How to Manage Remote Teams
How to manage remote teams and direct reports is an increasingly important topic. Paradoxically, though, there seems to be far less written about it than how to manage direct reports in traditional working environments. This is indicative of one of the biggest miscalculations that a manager can make when preparing a people-management plan in that satellite workers are no different than their in-office peers. By building clear expectations early and avoiding some common mistakes, people managers will find that managing remote teams is not that dissimilar to managing their employees in the office.
How to Manage Remote Teams: Things to Remember
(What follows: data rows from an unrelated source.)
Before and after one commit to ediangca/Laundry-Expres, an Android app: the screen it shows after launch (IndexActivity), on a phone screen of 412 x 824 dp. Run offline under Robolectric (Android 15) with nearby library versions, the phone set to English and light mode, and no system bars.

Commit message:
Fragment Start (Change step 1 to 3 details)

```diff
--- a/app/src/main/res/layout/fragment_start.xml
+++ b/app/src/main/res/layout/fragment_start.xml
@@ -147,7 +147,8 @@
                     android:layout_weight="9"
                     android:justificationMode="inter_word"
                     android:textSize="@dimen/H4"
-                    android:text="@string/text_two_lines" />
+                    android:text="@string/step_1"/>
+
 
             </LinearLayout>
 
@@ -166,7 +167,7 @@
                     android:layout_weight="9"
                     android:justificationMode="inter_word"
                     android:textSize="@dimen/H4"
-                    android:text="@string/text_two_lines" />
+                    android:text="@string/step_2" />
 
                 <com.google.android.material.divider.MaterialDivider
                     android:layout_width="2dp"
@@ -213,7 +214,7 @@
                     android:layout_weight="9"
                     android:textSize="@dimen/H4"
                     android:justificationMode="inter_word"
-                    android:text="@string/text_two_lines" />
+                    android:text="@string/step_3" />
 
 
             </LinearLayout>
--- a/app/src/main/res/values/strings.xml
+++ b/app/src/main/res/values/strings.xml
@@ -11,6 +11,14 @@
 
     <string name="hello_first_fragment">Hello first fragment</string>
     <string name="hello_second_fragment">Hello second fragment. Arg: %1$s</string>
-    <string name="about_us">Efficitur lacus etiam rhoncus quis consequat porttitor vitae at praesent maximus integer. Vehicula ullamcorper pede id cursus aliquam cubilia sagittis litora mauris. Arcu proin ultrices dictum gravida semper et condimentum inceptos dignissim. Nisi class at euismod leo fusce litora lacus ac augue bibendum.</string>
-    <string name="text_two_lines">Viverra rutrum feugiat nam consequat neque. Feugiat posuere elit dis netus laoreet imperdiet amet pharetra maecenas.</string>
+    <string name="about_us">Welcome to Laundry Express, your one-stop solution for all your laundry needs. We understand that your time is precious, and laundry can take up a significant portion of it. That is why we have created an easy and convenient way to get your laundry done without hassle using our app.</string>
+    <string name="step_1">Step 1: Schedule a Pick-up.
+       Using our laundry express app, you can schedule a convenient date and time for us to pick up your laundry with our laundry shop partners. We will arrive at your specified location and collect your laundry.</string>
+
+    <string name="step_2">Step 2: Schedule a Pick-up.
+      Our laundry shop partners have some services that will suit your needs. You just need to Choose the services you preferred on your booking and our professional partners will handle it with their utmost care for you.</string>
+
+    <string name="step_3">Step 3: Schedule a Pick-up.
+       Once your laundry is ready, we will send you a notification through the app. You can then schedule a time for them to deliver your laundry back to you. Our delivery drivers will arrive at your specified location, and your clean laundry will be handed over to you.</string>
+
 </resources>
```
To reiterate the main point to remember when dealing with how to manage distributed employees, it’s important to treat them the same way as anyone else on the team. Ultimately, they are all just people who want to contribute to the success of an organization and be adequately rewarded and valued for their contributions. Of course, to assume that remote workers require no different attention or strategy from any other employee just because they have the exact same motivations and value as an in-office one is a fallacy. Therefore, it’s important to remember these key tips for how to ensure long-term success with remote workers.
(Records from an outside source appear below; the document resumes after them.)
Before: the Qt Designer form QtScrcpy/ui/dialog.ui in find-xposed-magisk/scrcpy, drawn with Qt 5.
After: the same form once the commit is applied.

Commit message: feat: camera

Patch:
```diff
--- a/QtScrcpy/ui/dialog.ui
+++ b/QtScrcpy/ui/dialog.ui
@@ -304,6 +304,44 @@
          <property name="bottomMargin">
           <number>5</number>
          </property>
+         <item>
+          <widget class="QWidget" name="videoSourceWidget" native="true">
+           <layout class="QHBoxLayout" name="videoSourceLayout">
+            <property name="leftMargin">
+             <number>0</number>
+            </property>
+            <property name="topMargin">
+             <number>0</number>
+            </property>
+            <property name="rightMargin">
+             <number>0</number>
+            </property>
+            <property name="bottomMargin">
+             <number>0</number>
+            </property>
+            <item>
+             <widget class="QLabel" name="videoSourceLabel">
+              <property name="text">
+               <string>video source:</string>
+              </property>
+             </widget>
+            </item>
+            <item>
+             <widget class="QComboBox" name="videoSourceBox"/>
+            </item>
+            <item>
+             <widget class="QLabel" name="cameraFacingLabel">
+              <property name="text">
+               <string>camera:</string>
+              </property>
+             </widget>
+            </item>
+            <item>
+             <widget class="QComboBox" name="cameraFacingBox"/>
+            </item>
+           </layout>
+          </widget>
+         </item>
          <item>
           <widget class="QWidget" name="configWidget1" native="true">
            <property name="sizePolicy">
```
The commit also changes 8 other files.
- Do Remember to Get to Know Each Other: The relationships that grow between coworkers, regardless of where they fit into the org-chart, are built heavily on in-office interactions. Make a point to replicate some of the non-work banter that occurs around the water cooler by making time for more collegial talk during conference calls or video chats.
- Do Set and Keep Regular Interactions: Focus here on quality over quantity. Establishing a predictable cadence of communications and sticking to it is far more important than getting in more face-time just to have it happen more often. For satellite offices, it’s also a good idea to get an actual in-person visit as early as possible into the relationship and then stick to just a quarterly or yearly visit as necessary. Otherwise, a predictable video huddle is sufficient for most employees.
- Do Use Technology to Close the Distance: Speaking of video huddles, there are a host of virtual communications tools for business that are designed to make collaboration between time zones as easy as collaboration between cubicles. Whether it is using mobile apps that manage telephone extension status or video tools like Google Meet, harnessing the full benefit of hosted communications tools will be pivotal to making remote workers feel closer.
- Do Keep Expectations Consistent: This goes for everything from setting clearly outlined goals and deadlines to making sure that significant achievements are rewarded and recognized. Sound familiar? That’s because, again, this needs to be the approach managers take with leading all of their in-office employees, too. What makes this particularly important for remote workers, though, is that managers should avoid making geographically separated employees feel like they need to work harder to offset their location flexibility. Additionally, their coworkers need to see that management’s expectations and consequences, both good and bad, are the same for everyone no matter where their desks are located.
How to Manage Remote Teams: Things to Avoid
When planning on how to manage remote workers, it’s just as important to develop working relationships that encompass all of the above pointers, as it is to avoid certain pitfalls, as well. After reviewing the above list, great conditions for some of these may be more difficult to visualize. That’s why it’s useful to also look at the specific situations below that a manager should be wary to avoid.
- Don’t Change Standards Based on Location: Having a uniform rubric on what any specific role will be assessed, rewarded, and sanctioned is going to avoid a lot of headaches. This way, managers don’t need to vary their expectations based on where an employee conducts his or her work, but rather what the type of work, or at what level of seniority, it is being done. Nobody, inside or out of the office, will appreciate the appearance of inequity here.
- Don’t Try to Force Communications: Stopping by an employee’s desk for small talk is fine, but if that employee is in the restroom, staying at their desk to talk when they return might come off as a little awkward. That’s essentially what it’s like to call or video-chat a remote employee to chit chat if they aren’t at their keyboard. And because knowing if he or she is there isn’t as immediately obvious, that’s why it’s best to not try random conversations, but rather build time into predictable ones for those types of personal conversations.
- Don’t Ignore the Contributions that In-Office Employees Get Recognized For: Similar to but different from establishing uniformity on what is expected from each employee is to establish what is expected from the manager, as well. Regular work throughout the course of the day that may garner a note of praise because the manager is there to witness it occurs when they aren’t around, too. Managing remote employees will be easier when everyone knows that the positive attention of the superiors will be spread as evenly as the workload is.
Continue Learning How to Manage Remote Workers
Management is as much a learned skill as it is a practiced one. That’s why it’s important to hone the craft as much as possible. Additionally, having the right tools to execute on effective remote working relationships is invaluable, as well. Following these steps above and remembering to establish clear expectations early on and admit missteps early will yield dividends in the long run. Also, it’s critical that everyone on the flow chart endeavor to stay teachable, which is why we’d love to hear some of your best advice and experience on what has worked (or not worked) when managing remote workers. Tell us your stories on Twitter and Facebook, and maybe we can include them in our next series of pointers. Thanks and happy managing!